RL33434.pdf (application/pdf Object)

Report Updated March 21, 2008

The report states, “In a recent international assessment of 15-year-old students, the U.S. ranked 28th in math literacy and 24th in science literacy. Moreover, the U.S. ranks 20th among all nations in the proportion of 24-year-olds who earn degrees in natural science or engineering.”

Life at UC Davis: From The Hills of Dublin to the Flats of Davis « OneDublin.org

Life at UC Davis: From The Hills of Dublin to the Flats of Davis « OneDublin.org

Key things learn from Kevin’s experience:

  • A world of freedom is probably the hardest part about college life.
  • You are in class a lot less.
  • You become your own supervisor.
  • There is no one to tell you what to do or when to do it.
  • When you are in high school, every day is (more or less) the same. When you come to college, every day requires you to create a unique schedule, and you have to keep to that schedule and remember what time you need to wake up and what time you need to be places.
  • With time management, you actually have more time to yourself.
  • No one (except maybe your more responsible friends) will tell you to do your homework or study.
  • No one will remind you about assignments, you have to take total control of your responsibilities and time.
  • You have to manage everything, or no one will even make you go to class.
  • You have to manage your budget.
  • You need to be aware of what you are doing, how you are spending your time and money.
  • You need to seek out any help you need because it won’t be spoon-fed to you.
  • If you are failing all of your quizzes in chemistry, no one will have a meeting with you and your parents talking about what can be done to help you.

K-12 is all about fitting in. You learn to fit in socially, you learn to fit in academically, you learn to become part of society, you learn what is and what is not okay, you learn how to interact, you learn how to make friends, you learn how to fit in.

In university, you learn how to stand out. You learn how to take control of your life, you learn how be academically individualistic, you take chances, you stand out. In the real world, you don’t get a job by fitting in, you get a job by standing out.

Collegewise: Insight from a different kind of dean

Collegewise: Insight from a different kind of dean

A good example on what may impress a college.

Any admissions officer would be impressed by your desire to learn more and your drive to become a master.

Find something that interests you, something you really enjoy.

Your path to mastery will teach you a lot.  And it will make you more interesting to everyone, including colleges.

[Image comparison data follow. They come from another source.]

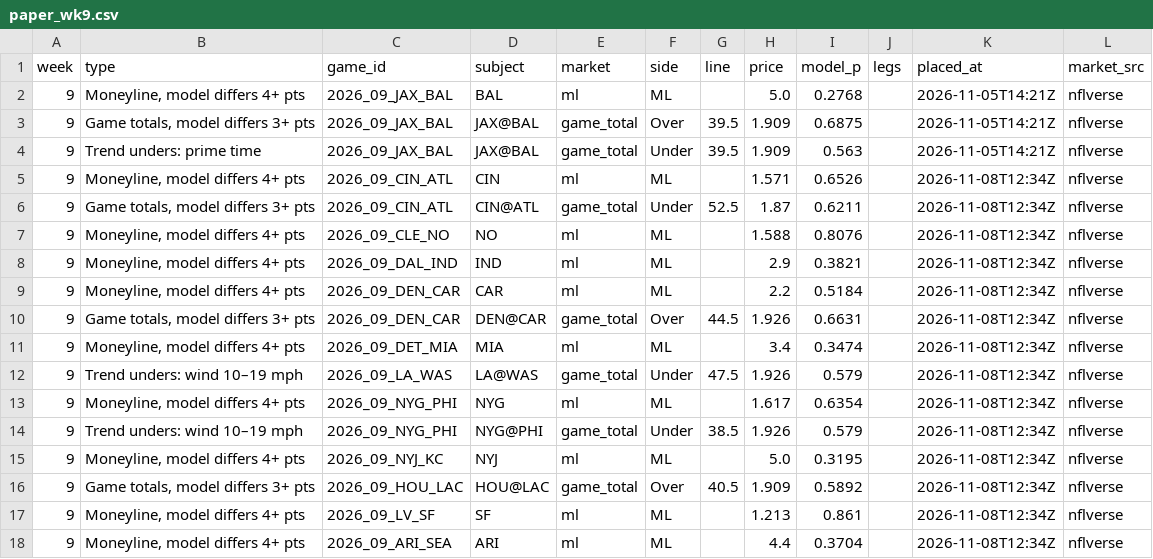
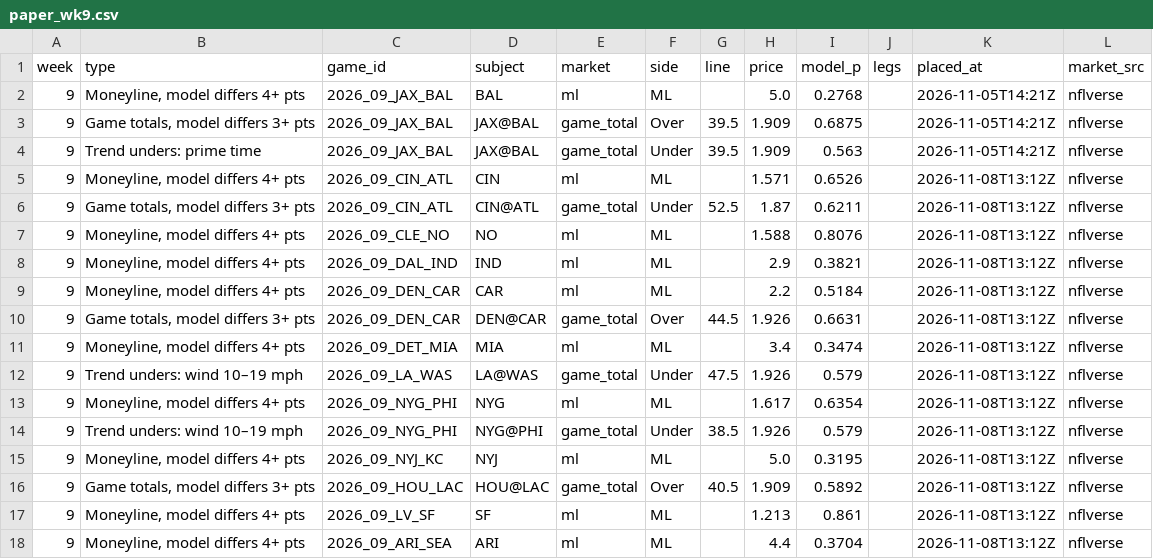
Before and after one commit to paintthedog/nfl-insights, a CSV file: pipeline/paper_wk9.csv, drawn as a sheet; only a part is shown; the diff covers the shown part only.

```diff
--- a/pipeline/paper_wk9.csv
+++ b/pipeline/paper_wk9.csv
@@ -4,15 +4,15 @@ week,type,game_id,subject,market,side,line,price,model_p,legs,placed_at,market_s
 9,Trend unders: prime time,2026_09_JAX_BAL,JAX@BAL,game_total,Under,39.5,1.909,0.563,,2026-11-05T14:21Z,nflverse
-9,"Moneyline, model differs 4+ pts",2026_09_CIN_ATL,CIN,ml,ML,,1.571,0.6526,,2026-11-08T12:34Z,nflverse
-9,"Game totals, model differs 3+ pts",2026_09_CIN_ATL,CIN@ATL,game_total,Under,52.5,1.87,0.6211,,2026-11-08T12:34Z,nflverse
-9,"Moneyline, model differs 4+ pts",2026_09_CLE_NO,NO,ml,ML,,1.588,0.8076,,2026-11-08T12:34Z,nflverse
-9,"Moneyline, model differs 4+ pts",2026_09_DAL_IND,IND,ml,ML,,2.9,0.3821,,2026-11-08T12:34Z,nflverse
-9,"Moneyline, model differs 4+ pts",2026_09_DEN_CAR,CAR,ml,ML,,2.2,0.5184,,2026-11-08T12:34Z,nflverse
-9,"Game totals, model differs 3+ pts",2026_09_DEN_CAR,DEN@CAR,game_total,Over,44.5,1.926,0.6631,,2026-11-08T12:34Z,nflverse
-9,"Moneyline, model differs 4+ pts",2026_09_DET_MIA,MIA,ml,ML,,3.4,0.3474,,2026-11-08T12:34Z,nflverse
-9,Trend unders: wind 10–19 mph,2026_09_LA_WAS,LA@WAS,game_total,Under,47.5,1.926,0.579,,2026-11-08T12:34Z,nflverse
-9,"Moneyline, model differs 4+ pts",2026_09_NYG_PHI,NYG,ml,ML,,1.617,0.6354,,2026-11-08T12:34Z,nflverse
-9,Trend unders: wind 10–19 mph,2026_09_NYG_PHI,NYG@PHI,game_total,Under,38.5,1.926,0.579,,2026-11-08T12:34Z,nflverse
-9,"Moneyline, model differs 4+ pts",2026_09_NYJ_KC,NYJ,ml,ML,,5.0,0.3195,,2026-11-08T12:34Z,nflverse
-9,"Game totals, model differs 3+ pts",2026_09_HOU_LAC,HOU@LAC,game_total,Over,40.5,1.909,0.5892,,2026-11-08T12:34Z,nflverse
-9,"Moneyline, model differs 4+ pts",2026_09_LV_SF,SF,ml,ML,,1.213,0.861,,2026-11-08T12:34Z,nflverse
-9,"Moneyline, model differs 4+ pts",2026_09_ARI_SEA,ARI,ml,ML,,4.4,0.3704,,2026-11-08T12:34Z,nflverse
+9,"Moneyline, model differs 4+ pts",2026_09_CIN_ATL,CIN,ml,ML,,1.571,0.6526,,2026-11-08T13:12Z,nflverse
+9,"Game totals, model differs 3+ pts",2026_09_CIN_ATL,CIN@ATL,game_total,Under,52.5,1.87,0.6211,,2026-11-08T13:12Z,nflverse
+9,"Moneyline, model differs 4+ pts",2026_09_CLE_NO,NO,ml,ML,,1.588,0.8076,,2026-11-08T13:12Z,nflverse
+9,"Moneyline, model differs 4+ pts",2026_09_DAL_IND,IND,ml,ML,,2.9,0.3821,,2026-11-08T13:12Z,nflverse
+9,"Moneyline, model differs 4+ pts",2026_09_DEN_CAR,CAR,ml,ML,,2.2,0.5184,,2026-11-08T13:12Z,nflverse
+9,"Game totals, model differs 3+ pts",2026_09_DEN_CAR,DEN@CAR,game_total,Over,44.5,1.926,0.6631,,2026-11-08T13:12Z,nflverse
+9,"Moneyline, model differs 4+ pts",2026_09_DET_MIA,MIA,ml,ML,,3.4,0.3474,,2026-11-08T13:12Z,nflverse
+9,Trend unders: wind 10–19 mph,2026_09_LA_WAS,LA@WAS,game_total,Under,47.5,1.926,0.579,,2026-11-08T13:12Z,nflverse
+9,"Moneyline, model differs 4+ pts",2026_09_NYG_PHI,NYG,ml,ML,,1.617,0.6354,,2026-11-08T13:12Z,nflverse
+9,Trend unders: wind 10–19 mph,2026_09_NYG_PHI,NYG@PHI,game_total,Under,38.5,1.926,0.579,,2026-11-08T13:12Z,nflverse
+9,"Moneyline, model differs 4+ pts",2026_09_NYJ_KC,NYJ,ml,ML,,5.0,0.3195,,2026-11-08T13:12Z,nflverse
+9,"Game totals, model differs 3+ pts",2026_09_HOU_LAC,HOU@LAC,game_total,Over,40.5,1.909,0.5892,,2026-11-08T13:12Z,nflverse
+9,"Moneyline, model differs 4+ pts",2026_09_LV_SF,SF,ml,ML,,1.213,0.861,,2026-11-08T13:12Z,nflverse
+9,"Moneyline, model differs 4+ pts",2026_09_ARI_SEA,ARI,ml,ML,,4.4,0.3704,,2026-11-08T13:12Z,nflverse
```
Also changed, not shown: 27 edited cells elsewhere in this file, pipeline/combos_wk9.csv, pipeline/data/line_history.csv, 16 other files.
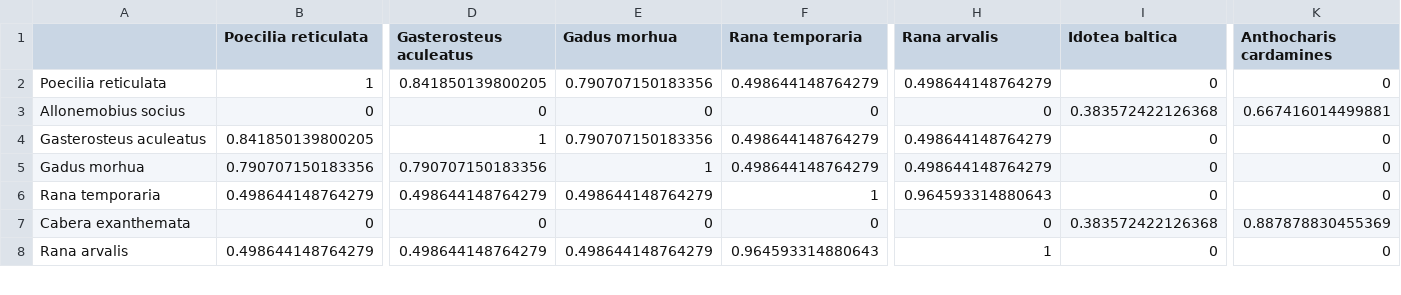
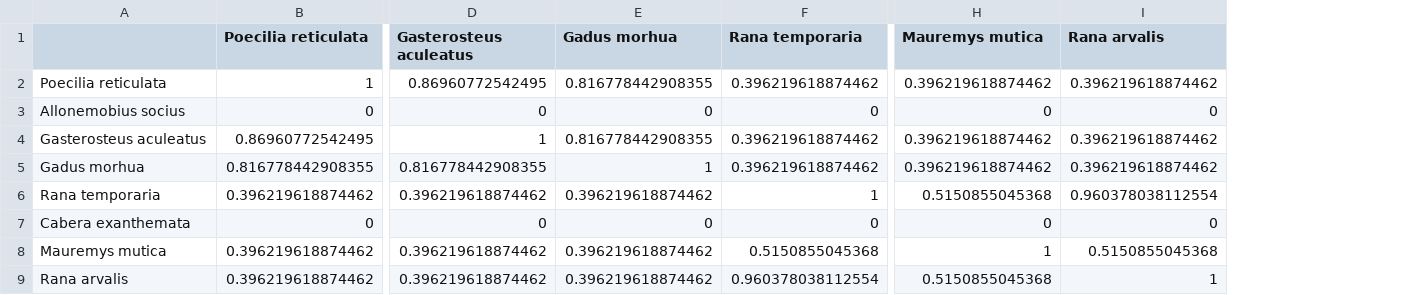
Before and after one commit to morgan-sparks/CnGV-CoGV-Meta-Analysis, a CSV file: Data/cogv_vcv_randeff_mat.csv, drawn as a sheet; only a part is shown, gaps mark what is left out; removed rows and columns are numbered as before the commit, all else as after; rows hold the shown columns only; the diff covers the shown part only; the diff names each change by its address in the sheet, - before the commit and + after, or states it on an @@ line.

```diff
--- a/Data/cogv_vcv_randeff_mat.csv
+++ b/Data/cogv_vcv_randeff_mat.csv
+column H (Mauremys mutica), rows 2-7: 0.396219618874462 | 0 | 0.396219618874462 | 0.396219618874462 | 0.5150855045368 | 0; row 9: 0.5150855045368
-column I (Idotea baltica), rows 2-8: 0 | 0.383572422126368 | 0 | 0 | 0 | 0.383572422126368 | 0
-column K (Anthocharis cardamines), rows 2-8: 0 | 0.667416014499881 | 0 | 0 | 0 | 0.887878830455369 | 0
-D2 (Gasterosteus aculeatus): 0.841850139800205
+D2 (Gasterosteus aculeatus): 0.86960772542495
-E2 (Gadus morhua): 0.790707150183356
+E2 (Gadus morhua): 0.816778442908355
-F2 (Rana temporaria): 0.498644148764279
+F2 (Rana temporaria): 0.396219618874462
-I2 (Rana arvalis): 0.498644148764279
+I2 (Rana arvalis): 0.396219618874462
-B4 (Poecilia reticulata): 0.841850139800205
+B4 (Poecilia reticulata): 0.86960772542495
-E4 (Gadus morhua): 0.790707150183356
+E4 (Gadus morhua): 0.816778442908355
-F4:F5 (Rana temporaria): 0.498644148764279
+F4:F5 (Rana temporaria): 0.396219618874462
-I4:I5 (Rana arvalis): 0.498644148764279
+I4:I5 (Rana arvalis): 0.396219618874462
-B5 (Poecilia reticulata): 0.790707150183356
+B5 (Poecilia reticulata): 0.816778442908355
-D5 (Gasterosteus aculeatus): 0.790707150183356
+D5 (Gasterosteus aculeatus): 0.816778442908355
-B6 (Poecilia reticulata): 0.498644148764279
+B6 (Poecilia reticulata): 0.396219618874462
-D6 (Gasterosteus aculeatus): 0.498644148764279
+D6 (Gasterosteus aculeatus): 0.396219618874462
-E6 (Gadus morhua): 0.498644148764279
+E6 (Gadus morhua): 0.396219618874462
-I6 (Rana arvalis): 0.964593314880643
+I6 (Rana arvalis): 0.960378038112554
+row 8: Mauremys mutica | 0.396219618874462 | 0.396219618874462 | 0.396219618874462 | 0.5150855045368 | 1 | 0.5150855045368
-B9 (Poecilia reticulata): 0.498644148764279
+B9 (Poecilia reticulata): 0.396219618874462
-D9 (Gasterosteus aculeatus): 0.498644148764279
+D9 (Gasterosteus aculeatus): 0.396219618874462
-E9 (Gadus morhua): 0.498644148764279
+E9 (Gadus morhua): 0.396219618874462
-F9 (Rana temporaria): 0.964593314880643
+F9 (Rana temporaria): 0.960378038112554
```
Also changed, not shown: 2 removed rows and 30 edited cells elsewhere in this file, Data/cngv_allES.csv, Data/cngv_model_data.csv, 6 other files.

Paying for College (When you haven’t saved enough) – Steve Cohen – Admissions – Forbes

Paying for College (When you haven’t saved enough) – Steve Cohen – Admissions – Forbes

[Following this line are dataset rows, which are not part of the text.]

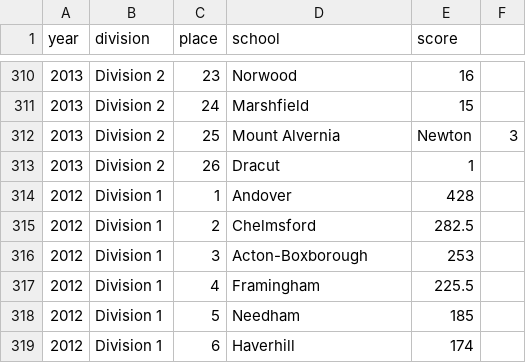
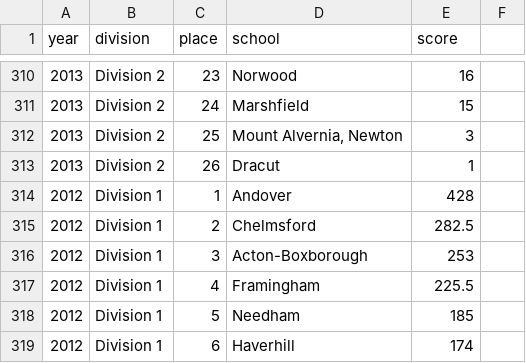
Before and after one commit to needhamswive/needhamswive.github.io, a CSV file: _data/high-school/archives/fall/girls/meet-results/championships/states/school-rankings.csv, drawn as a sheet; only a part is shown, gaps mark what is left out.

Commit message:
Fix row

```diff
--- a/_data/high-school/archives/fall/girls/meet-results/championships/states/school-rankings.csv
+++ b/_data/high-school/archives/fall/girls/meet-results/championships/states/school-rankings.csv
@@ -311,3 +311,3 @@ year,division,place,school,score
 2013,Division 2,24,Marshfield,15
-2013,Division 2,25,Mount Alvernia, Newton,3
+2013,Division 2,25,"Mount Alvernia, Newton",3
 2013,Division 2,26,Dracut,1
```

Financial Aid is Available

It absolutely helps to befriend a live person in the financial aid office early in the process.

The Relationship Between Admissions and Financial Aid

Admission decision is completely separate from the family’s ability to pay for it — the process is known as need-blind admissions.  Look for that phrase on the college’s admissions web page.  Every school is candid about its process.  If a school is not need-blind – wealthier schools typically are – asking for financial aid can have a small negative impact on a kid’s chances of admission.

“Expected Family Contribution”

Let’s say you earn $150,000 and have $150,000 in non-real estate assets.  Your expected family contribution will be $19,500 per year/child for private college; and $25,400 per year/per child for public universities.

Colleges “Meet the Need”

Read on a college’s website – that the school tries to meet all demonstrated need.  Or you’ll see a statistic about the percentage of need met.

The Financial Aid “Package”

The financial aid package is typically comprised of three things: scholarships (or grants;) loans; and work study.  Work-study is typically less than 10% of the overall tuition charge, and involves Sam taking a campus job – in the dining room, the library, etc.

Merit scholarships – to attract academically-talented kids to their campus

Scholarships are outright grants and do not have to be repaid. It is essentially a discount off the college’s list price.

The loans come in a variety of forms and sources, with many emanating from the Federal government.  Stafford, Perkins, subsidized, unsubsidized.

The Process

There are four basic steps:

  1. Tell each college you want to apply for financial aid.  Typically the admissions application has a box to check off.
  2. Submit whatever college-specific forms the school demands.
  3. Complete the on government’s online FAFSA form.
  4. Complete the College Board’s CSS Profile forms.  (Most private colleges require this special application to be eligible for financial aid from that school.)  One submission to the College Board covers multiple colleges; but a separate fee has to be paid for each.

Your kid has to complete her own FAFSA; you will have to get multiple passwords and PIN numbers; and you’ll be navigating through several look-alike, non-communicating government websites.   And make sure you have every tax document you submitted last year when you complete the forms.

Meeting the Expected Family Contribution: Parent Loans

Parent Plus loans are government-backed, moderate-interest rate loans that are made to the parents while Sam is in college.  They don’t have to be repaid while she is in college.

Private Counselors